[Content revision data]
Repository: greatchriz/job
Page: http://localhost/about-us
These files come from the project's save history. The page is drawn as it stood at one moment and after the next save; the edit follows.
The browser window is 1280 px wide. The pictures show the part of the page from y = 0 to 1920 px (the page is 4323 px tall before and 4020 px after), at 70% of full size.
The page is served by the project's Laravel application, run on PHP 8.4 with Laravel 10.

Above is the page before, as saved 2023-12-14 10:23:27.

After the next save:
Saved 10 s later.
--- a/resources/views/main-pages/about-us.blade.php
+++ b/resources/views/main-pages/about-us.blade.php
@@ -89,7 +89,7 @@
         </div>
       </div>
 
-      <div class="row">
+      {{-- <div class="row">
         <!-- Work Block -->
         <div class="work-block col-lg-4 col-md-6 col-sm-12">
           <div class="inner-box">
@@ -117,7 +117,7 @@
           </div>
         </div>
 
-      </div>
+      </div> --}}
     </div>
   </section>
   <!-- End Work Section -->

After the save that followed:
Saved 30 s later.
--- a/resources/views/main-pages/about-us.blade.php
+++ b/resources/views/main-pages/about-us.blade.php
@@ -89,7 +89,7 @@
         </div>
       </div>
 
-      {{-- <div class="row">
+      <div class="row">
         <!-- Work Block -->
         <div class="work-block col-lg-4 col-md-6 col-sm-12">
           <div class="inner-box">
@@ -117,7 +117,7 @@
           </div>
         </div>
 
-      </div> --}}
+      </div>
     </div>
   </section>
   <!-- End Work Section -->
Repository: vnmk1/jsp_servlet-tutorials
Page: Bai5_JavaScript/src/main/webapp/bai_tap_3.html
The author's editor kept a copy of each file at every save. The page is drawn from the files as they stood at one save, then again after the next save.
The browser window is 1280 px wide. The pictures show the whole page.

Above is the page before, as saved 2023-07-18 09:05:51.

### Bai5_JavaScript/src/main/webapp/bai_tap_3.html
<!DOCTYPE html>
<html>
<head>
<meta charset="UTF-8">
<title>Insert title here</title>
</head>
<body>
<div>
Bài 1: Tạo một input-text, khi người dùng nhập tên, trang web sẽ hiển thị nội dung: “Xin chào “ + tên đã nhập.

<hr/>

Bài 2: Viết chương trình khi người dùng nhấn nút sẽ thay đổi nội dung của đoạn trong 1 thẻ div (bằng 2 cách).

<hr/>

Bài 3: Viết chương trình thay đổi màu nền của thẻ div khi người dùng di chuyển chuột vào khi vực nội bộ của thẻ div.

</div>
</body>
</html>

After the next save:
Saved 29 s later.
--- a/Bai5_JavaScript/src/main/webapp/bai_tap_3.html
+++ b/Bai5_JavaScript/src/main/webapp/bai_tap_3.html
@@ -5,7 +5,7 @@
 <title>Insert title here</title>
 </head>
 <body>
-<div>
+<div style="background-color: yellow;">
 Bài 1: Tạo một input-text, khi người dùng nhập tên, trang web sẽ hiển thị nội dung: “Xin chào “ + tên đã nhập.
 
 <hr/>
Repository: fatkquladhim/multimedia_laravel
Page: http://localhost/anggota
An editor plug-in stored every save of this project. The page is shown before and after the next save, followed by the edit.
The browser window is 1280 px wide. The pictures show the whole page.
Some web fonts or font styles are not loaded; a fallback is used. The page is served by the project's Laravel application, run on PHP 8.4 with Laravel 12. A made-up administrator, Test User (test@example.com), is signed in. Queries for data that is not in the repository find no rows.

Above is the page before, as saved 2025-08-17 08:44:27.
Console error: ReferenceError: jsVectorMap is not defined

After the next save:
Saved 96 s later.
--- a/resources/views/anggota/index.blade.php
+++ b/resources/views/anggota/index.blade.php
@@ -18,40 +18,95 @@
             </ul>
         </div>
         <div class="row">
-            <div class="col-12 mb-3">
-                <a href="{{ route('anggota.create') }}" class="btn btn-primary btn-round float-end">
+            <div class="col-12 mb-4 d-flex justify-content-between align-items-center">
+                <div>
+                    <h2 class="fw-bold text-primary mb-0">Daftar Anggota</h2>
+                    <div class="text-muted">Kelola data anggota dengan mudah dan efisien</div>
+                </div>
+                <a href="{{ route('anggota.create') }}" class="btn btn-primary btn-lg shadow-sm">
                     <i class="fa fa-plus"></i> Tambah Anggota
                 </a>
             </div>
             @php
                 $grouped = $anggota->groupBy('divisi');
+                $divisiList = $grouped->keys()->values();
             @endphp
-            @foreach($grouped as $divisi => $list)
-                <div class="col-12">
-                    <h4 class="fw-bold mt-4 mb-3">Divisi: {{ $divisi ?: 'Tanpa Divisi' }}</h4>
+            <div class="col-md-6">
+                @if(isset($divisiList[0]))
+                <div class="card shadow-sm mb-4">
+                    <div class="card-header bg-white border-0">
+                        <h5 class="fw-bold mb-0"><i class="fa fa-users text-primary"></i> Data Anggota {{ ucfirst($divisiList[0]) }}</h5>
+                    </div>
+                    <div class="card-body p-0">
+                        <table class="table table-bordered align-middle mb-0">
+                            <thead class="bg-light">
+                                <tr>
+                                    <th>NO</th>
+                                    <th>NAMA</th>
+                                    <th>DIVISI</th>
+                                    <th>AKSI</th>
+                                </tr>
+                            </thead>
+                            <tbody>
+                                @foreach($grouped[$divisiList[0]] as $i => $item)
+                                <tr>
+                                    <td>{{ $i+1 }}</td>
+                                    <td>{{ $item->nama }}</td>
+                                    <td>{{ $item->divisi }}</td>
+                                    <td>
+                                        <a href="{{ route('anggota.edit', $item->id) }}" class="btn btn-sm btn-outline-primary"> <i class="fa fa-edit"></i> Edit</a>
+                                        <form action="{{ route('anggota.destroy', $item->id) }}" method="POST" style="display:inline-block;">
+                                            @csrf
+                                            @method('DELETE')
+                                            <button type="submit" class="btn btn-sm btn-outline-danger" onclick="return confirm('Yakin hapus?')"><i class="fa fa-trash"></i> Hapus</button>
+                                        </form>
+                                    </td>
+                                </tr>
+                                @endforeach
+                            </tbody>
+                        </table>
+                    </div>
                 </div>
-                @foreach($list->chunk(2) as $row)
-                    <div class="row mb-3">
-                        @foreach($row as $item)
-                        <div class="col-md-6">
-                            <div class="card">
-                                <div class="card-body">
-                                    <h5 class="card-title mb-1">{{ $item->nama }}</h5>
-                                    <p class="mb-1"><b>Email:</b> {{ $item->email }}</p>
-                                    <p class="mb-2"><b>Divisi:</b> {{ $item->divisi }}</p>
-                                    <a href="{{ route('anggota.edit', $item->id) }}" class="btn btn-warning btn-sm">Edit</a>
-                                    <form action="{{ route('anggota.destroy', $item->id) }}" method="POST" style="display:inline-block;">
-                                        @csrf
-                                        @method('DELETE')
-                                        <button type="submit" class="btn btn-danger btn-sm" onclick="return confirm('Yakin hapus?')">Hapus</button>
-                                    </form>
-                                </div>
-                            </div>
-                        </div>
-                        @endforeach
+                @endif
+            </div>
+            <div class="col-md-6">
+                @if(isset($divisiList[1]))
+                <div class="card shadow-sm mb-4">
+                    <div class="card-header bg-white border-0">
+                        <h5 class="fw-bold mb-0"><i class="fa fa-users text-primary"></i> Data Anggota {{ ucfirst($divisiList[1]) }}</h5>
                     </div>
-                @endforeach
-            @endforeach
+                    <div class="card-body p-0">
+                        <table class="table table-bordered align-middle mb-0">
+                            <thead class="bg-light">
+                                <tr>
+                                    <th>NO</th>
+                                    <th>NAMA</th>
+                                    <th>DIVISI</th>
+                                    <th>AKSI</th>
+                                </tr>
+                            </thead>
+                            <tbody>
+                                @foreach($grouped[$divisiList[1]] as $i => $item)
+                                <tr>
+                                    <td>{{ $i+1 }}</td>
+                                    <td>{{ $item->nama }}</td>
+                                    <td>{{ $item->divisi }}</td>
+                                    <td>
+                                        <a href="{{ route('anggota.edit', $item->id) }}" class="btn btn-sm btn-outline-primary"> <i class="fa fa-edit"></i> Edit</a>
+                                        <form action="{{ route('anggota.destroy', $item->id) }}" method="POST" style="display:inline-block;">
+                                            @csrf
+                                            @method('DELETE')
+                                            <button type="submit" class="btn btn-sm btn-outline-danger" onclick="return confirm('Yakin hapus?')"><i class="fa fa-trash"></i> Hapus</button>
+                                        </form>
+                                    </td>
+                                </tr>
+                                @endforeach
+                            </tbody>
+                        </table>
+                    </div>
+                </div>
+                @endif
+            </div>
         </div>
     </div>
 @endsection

# [WHAT THE EXERCISE ASKS]
State how many lines of the records above contain the word "primary", giving only that number.

# [YOUR RESPONSE]
7